Plenty of mod takes have supplanted fancy candelabra on ceilings around the city, but there’s a more apropos way to light tables than colorfully frosted globes or filament bulbs in mason jars. Here are three restaurants with creative chandeliers made from items you’d normally find in a kitchen or bar.
Artist Warren Muller of Badeebahdu specializes in creating light sculptures from found items, and when good friends Mitch and Jen Prensky were preparing to open their South Street restaurant, he suggested a custom piece. Titled “The First Supper,” the piece he came up with uses coffee pots, a potato ricer, a sieve, a canteen and other kitchen equipment. “Guests get up from their tables to take photos of it all the time,” says Mitch. “People even come in off the street!” (926 South St.; 592-8180)
Proprietor Jason Evenchik commissioned the fixture hanging above the bar at his 13th Street wine bar from Vin Marshall, who constructed it in a Fishtown welding shop in 2005. It’s an enlarged take on a classic French bottle rack, used to dry wine bottles for re-use when that sort of thing was common. “There’s a spot in Paris, in Pigalle 18ème, where we used to hang out that had something similar,” Evenchick says (129 S. 13th St.; 215-922-3095).

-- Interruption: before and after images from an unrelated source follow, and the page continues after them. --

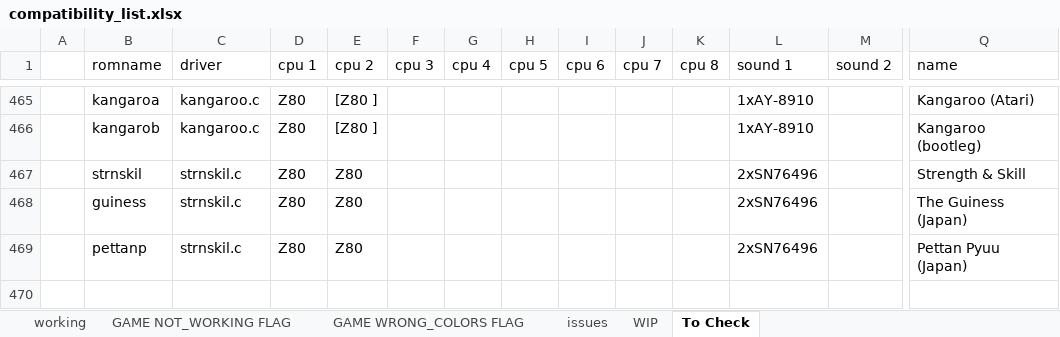
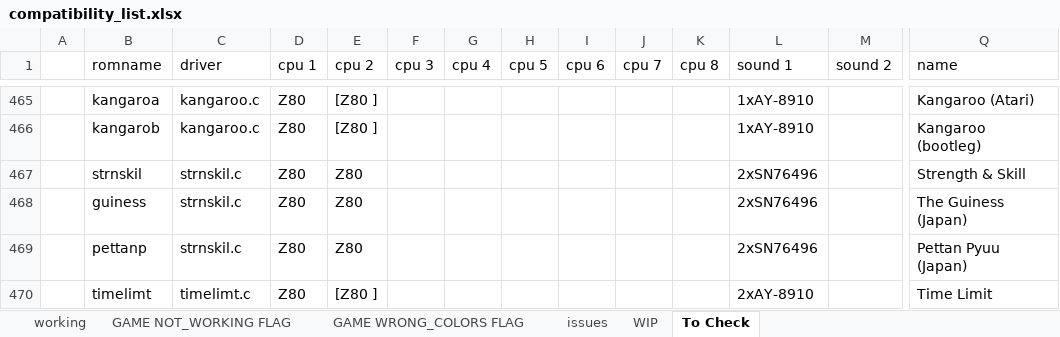
Before and after one commit to javaemus/arcadeflex056, an Excel workbook: compatibility_list.xlsx, sheet To Check, drawn as a sheet; only a part is shown, gaps mark what is left out; values as stored, in another font and other column widths than the file's, no borders; rows hold the shown columns only; the diff names each change by its address in the sheet, - before the commit and + after, or states it on an @@ line.

Commit message:
Added timelimt working driver

```diff
--- a/compatibility_list.xlsx (sheet To Check)
+++ b/compatibility_list.xlsx (sheet To Check)
+row 470:  | timelimt | timelimt.c | Z80 | [Z80 ] |  |  |  |  |  |  | 2xAY-8910 |  | Time Limit
```
Also changed, not shown: sheet WIP, 5 other files.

Two chandeliers made of concentric circles of silver-plated spoons grace the ceilings of Rich Landau and Kate Jacoby’s Midtown Village vegetable restaurant, both made by Cake Vintage out of Tennessee. “They offered to create a custom piece with silver-plated forks or knives, but we thought that might make diners sitting beneath it a bit nervous!” says Jacoby. “Maybe if it was butter knives... We decided to stick with spoons, and we love them.” (1221 Locust St.; 215-320-7500)